“When one studies the history of money one cannot help wondering why people should have put up for so long with governments exercising an exclusive power over 2,000 years that was regularly used to exploit and defraud them. This can be explained only by the myth (that the government prerogative was necessary) becoming so firmly established that it did not occur even to the professional students of these matters (for a long time including the present writer!) ever to question it. But once the validity of the established doctrine is doubted its foundation is rapidly seen to be fragile.” – Friedrich August Hayek in The Denationalization of Money [PDF].
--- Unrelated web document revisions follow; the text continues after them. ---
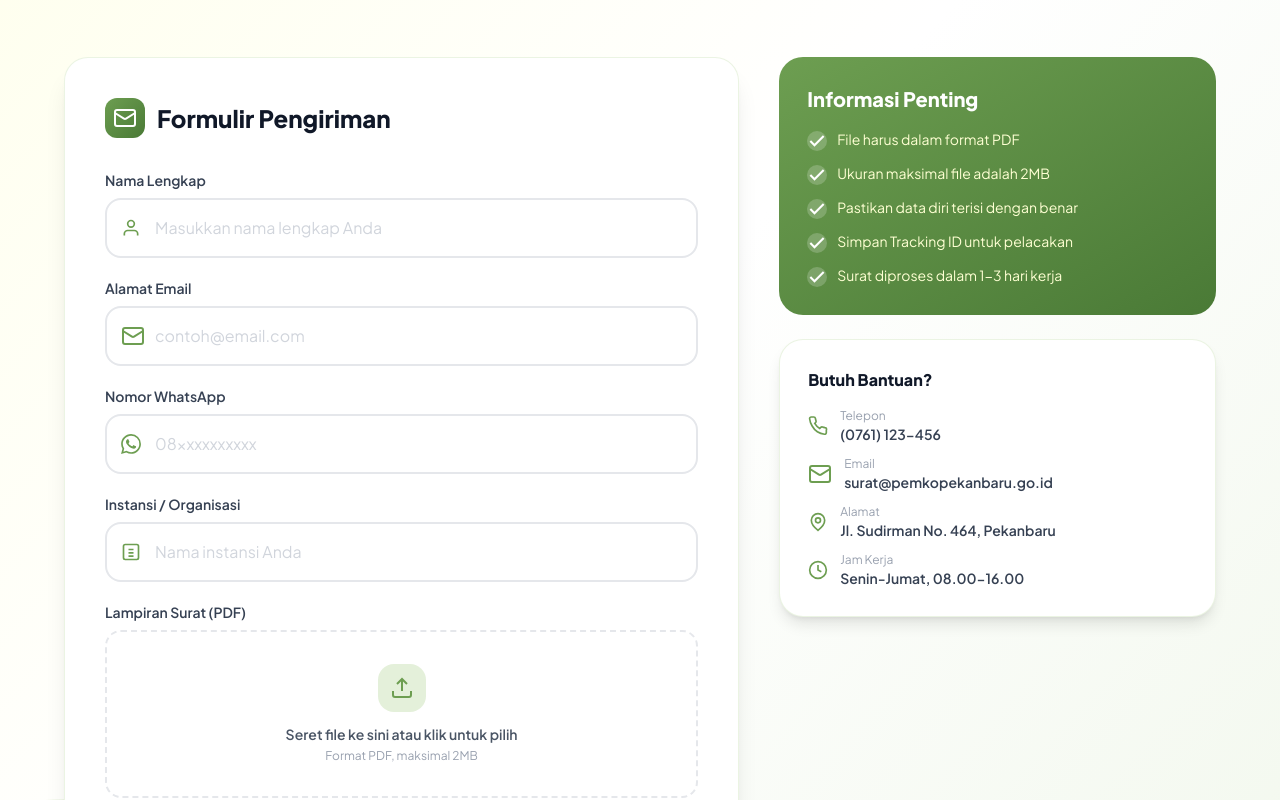
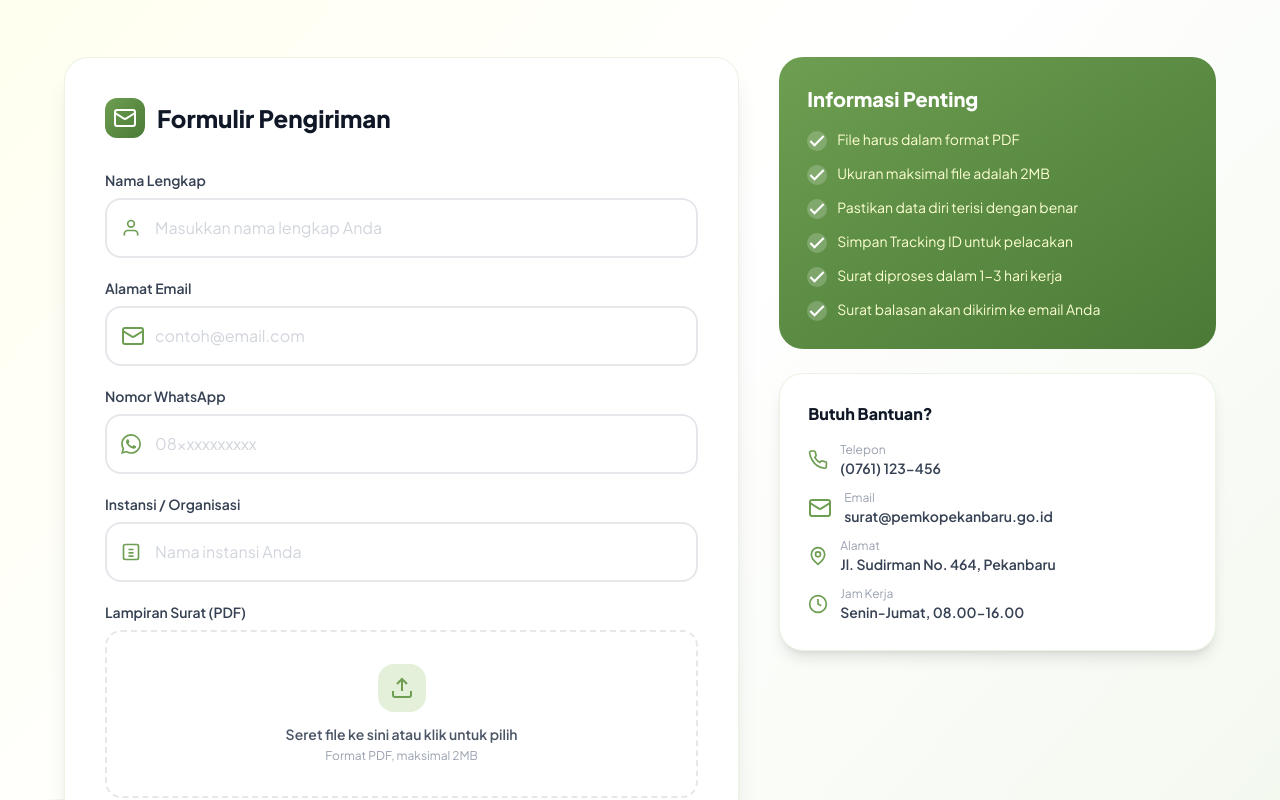
Before and after one commit to tatausahamtsn1pku/e-suratmasukfe, a React (Vite) app: page / in a window 1280 px wide. Shown: the part 3580-4380 px from the top of the page. Built offline with nearby package versions, Linux system fonts and the light colour scheme.

Commit message:
sedikit penyelarasan akhir

```diff
--- a/src/pages/PortalPublic.jsx
+++ b/src/pages/PortalPublic.jsx
@@ -1035,6 +1035,7 @@ export default function PortalPublic() {
                     "Pastikan data diri terisi dengan benar",
                     "Simpan Tracking ID untuk pelacakan",
                     "Surat diproses dalam 1-3 hari kerja",
+                    "Surat balasan akan dikirim ke email Anda",
                   ].map((info, i) => (
                     <li key={i} className="flex items-start gap-2.5 text-sm text-[#FEFFD3]">
                       <div className="w-5 h-5 bg-white/20 rounded-full flex items-center justify-center flex-shrink-0 mt-0.5 text-white">
```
The main premise of Hayek is that if money is centrally controlled it will inevitably be abused regardless of whether or not those in charge wish to so abuse it because special interests will force such manipulation for the interest of one industry or another. A premise that few can doubt considering the constant monetary crises we experience in our own countries and the wider world at various degrees from a small loss of value to a complete collapse through either hyperinflation or systemic collapse or near collapse of the entire financial system.
Hayek’s solution to these constant monetary crisis, on the surface in any event, was simple: competition through private money. Such competition, however, was never allowed. Any entity that attempted to create private money, so being centralized, was immediately shut down, probably because of a misguided belief by our elected governments that they were attempts to bypass human decency with the aim of solely engaging in criminal activity.
It is the same misguided view some take of bitcoin, somewhat justifiably, perhaps, considering the rhetorics of its supporters in bitcoin’s early days, but the currency, although it may appeal to many for various reasons, some of which the very vast majority do not approve of, was created, in my view in any event, not to bypass the will of the people or due to fringe and unworkable ideas, but to implement the mainstream grounded insight of Hayek for the betterment of us all, whether bankers, governments or ordinary citizens.
That gives bitcoin, on top of cost savings and increased efficiency, great worth, because Nakamoto has implement Hayek’s insight in a way that even the United States’ government now accepts bitcoin cannot be shut down. That makes it, excluding other similiar digital currencies, the only global private money in history, something which is surely worth far more than zero.
Now, we can certainly debate whether Nakamoto was right or wrong or whether Hayek was right or wrong, but to state that the great insight of a Nobel prize winner is evil or worth zero is to concede the debate before it has even begun.